Work to complete
Pull every "setDigitColor" line out of the data below.

Code change snippets:

★ ★ ★ ★

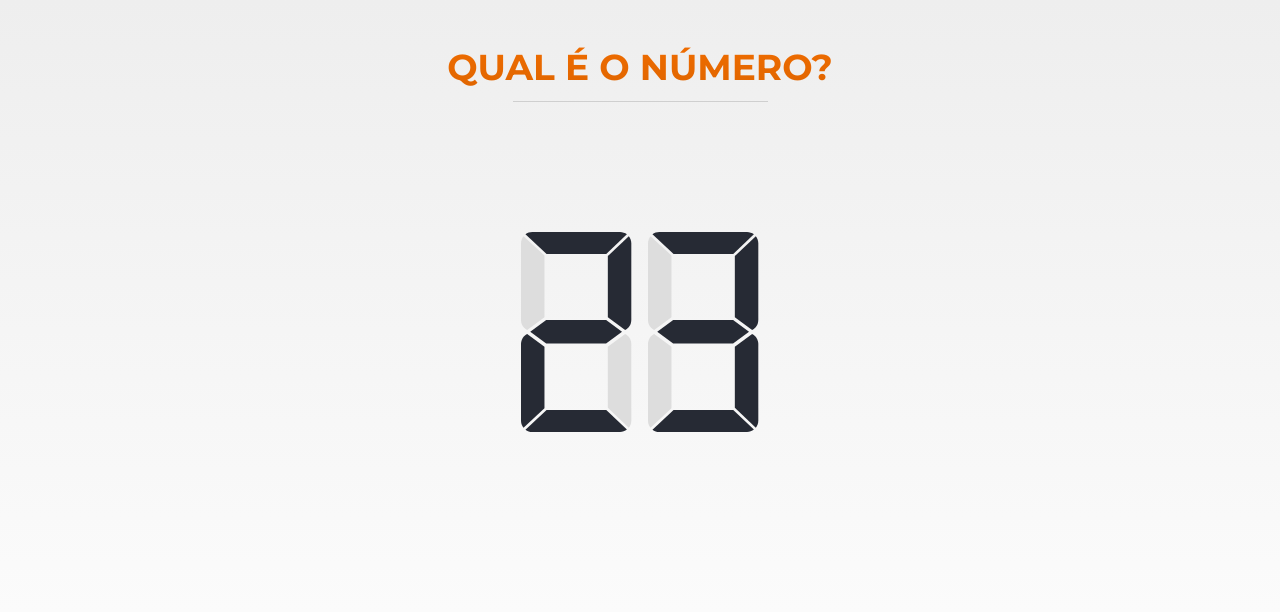
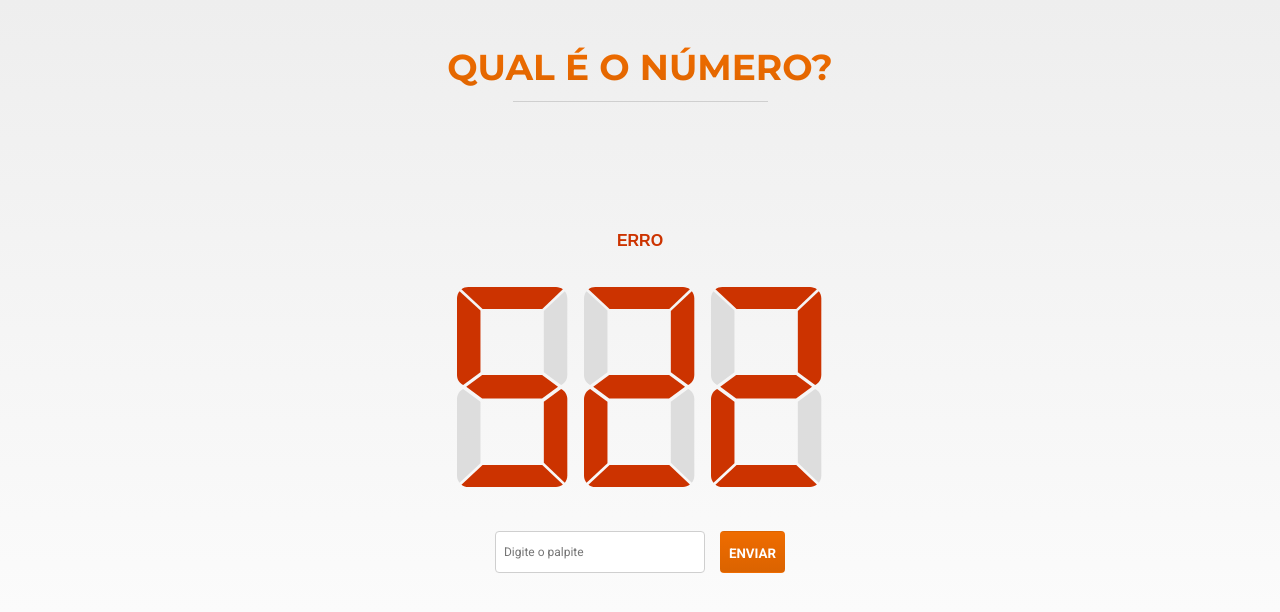
Before and after one commit to LucasFlaquer/guess-number, a Next.js app: page / in a window 1280 px wide. Shown: the top 612 px of the page. Built offline with nearby package versions, Linux system fonts and the light colour scheme; no server answers.

Commit message:
content and guess number

```diff
--- a/src/components/Content.tsx
+++ b/src/components/Content.tsx
@@ -3,6 +3,7 @@ import styled from "styled-components";
 export const Content = styled.div`
   display: flex;
   justify-content: center;
+  flex-direction: column;
+  align-items: center;
   margin-top: 130px;
-
 `;
--- a/src/pages/index.tsx
+++ b/src/pages/index.tsx
@@ -26,21 +26,103 @@ export const DigitsList = styled.div`
       margin-left: 15px;
     }
   }
+`;
+
+export const Form = styled.form`
+  margin-top: 40px;
+  display: flex;
+`;
+
+export const Input = styled.input`
+  padding: 14px 8px;
+  border: 1px solid #CFCFCF;
+  border-radius: 4px;
+  font-family: 'Roboto', sans-serif;
+  font-weight: 400;
+  font-size: 12px;
+  height: 42px;
+  min-width: 210px;
+  margin-right: 15px;
+`;
+
+export const Button = styled.button`
+  display: block;
+  height: 42px;
+  text-transform: uppercase;
+  background: linear-gradient(#ef6c00, #db6300);
+  padding: 14px 8px;
+  border-radius: 4px;
+  color: #fff;
+  font-family: 'Roboto', sans-serif;
+  font-weight: bold;
+  border: 1px solid transparent;
+  transition: filter .2s ease-in-out;
+
+  &:hover {
+    filter: brightness(0.8);
+  }
+`;
+
+interface MessageProps {
+  messageColor: string
+}
+
+export const Message = styled.p<MessageProps>`
+  text-align: center;
+  text-transform: uppercase;
+  font-weight: bold;
+  height: 15px;
+  margin-bottom: 40px;
+  color: ${props => props.messageColor || '#FF6600'};
 
 `;
 
 export default function Home({value, error}:HomeProps): JSX.Element {
-  const [number, setNumber] = useState(0);
+  const [guessNumber, setGuessNumber] = useState('');
   const [digits, setDigits] = useState<ColorSchema[]>([]);
   const [correctNumber, setCorrectNumber] = useState(0);
-  const digit = numberColorsSchema(9);
   const [message, setMessage] = useState('');
+  const [digitColor, setDigitColor] = useState('#262A34');
+  const [messageColor, setMessageColor] = useState('');
+  const [isDisabled, setIsDisabled] = useState(false);
   useEffect(()=> {
-    setDigits([numberColorsSchema(2), numberColorsSchema(3)])
+    setDigits([numberColorsSchema(0)])
+    setCorrectNumber(value);
+    if(error) {
+      setMessage('ERRO');
+      setMessageColor('#CC3300');
+      setDigitColor('#CC3300');
+      setDigits([numberColorsSchema(5), numberColorsSchema(2), numberColorsSchema(2)]);
+    }
   }, [])
+
   async function handleSubmit(event: React.FormEvent<HTMLFormElement>): Promise<void> {
     event.preventDefault();
+    if(guessNumber === '') return;
+    const form = event.target as HTMLFormElement;
 
+    console.log(guessNumber, correctNumber)
+    if(Number(guessNumber) === correctNumber) {
+      setMessage('Você acertou!!!!');
+      setMessageColor('#00CC33');
+      setDigitColor('#00CC33');
+      setIsDisabled(true);
+    }
+    else if(Number(guessNumber) > correctNumber)
+      setMessage('É maior');
+    else setMessage('É menor');
+    const digits = guessNumber.split('').map(number => numberColorsSchema(Number(number)));
+    setDigits(digits);
+  }
+  function handleInputChange(event: React.ChangeEvent<HTMLInputElement>): void {
+    console.log(event.target.value)
+    if(event.target.value === '') {
+      setGuessNumber('');
+      return;
+    }
+    if(event.target.value.match(/^\d+$/)) {
+      setGuessNumber(event.target.value);
+    }
   }
 
   return (
@@ -50,12 +132,13 @@ export default function Home({value, error}:HomeProps): JSX.Element {
         <Separator />
       </Title>
       <Content>
+        <Message messageColor={messageColor}>{message}</Message>
         <DigitsList>
           {digits.map((digit, index) => (
             <Digit
               height={100 * 2}
               width={56 * 2}
-              trueColor={'#262A34'}
+              trueColor={digitColor}
               topLed={digit.top}
               topLeftLed={digit.topLeft}
               topRightLed={digit.topRight}
@@ -63,10 +146,22 @@ export default function Home({value, error}:HomeProps): JSX.Element {
               bottomLeftLed={digit.bottomLeft}
               bottomRightLed={digit.bottomRight}
               middleLed={digit.middle}
+              key={index}
             />
           ))}
         </DigitsList>
-        <p>{message}</p>
+
+
+
+        <Form onSubmit={handleSubmit}>
+          <Input
+            placeholder="Digite o palpite"
+            type="text"
+            value={guessNumber}
+            onChange={handleInputChange}
+            disabled={isDisabled}/>
+          <Button disabled={isDisabled} type="submit">Enviar</Button>
+        </Form>
       </Content>
     </Container>
   );
@@ -75,6 +170,7 @@ export default function Home({value, error}:HomeProps): JSX.Element {
 export const getStaticProps: GetStaticProps = async () => {
   try {
     const number = await fetchNumber();
+    console.log(number)
     return {
       props: {
         value: number.value
```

★ ★ ★ ★

Solution
+  const [digitColor, setDigitColor] = useState('#262A34');
+      setDigitColor('#CC3300');
+      setDigitColor('#00CC33');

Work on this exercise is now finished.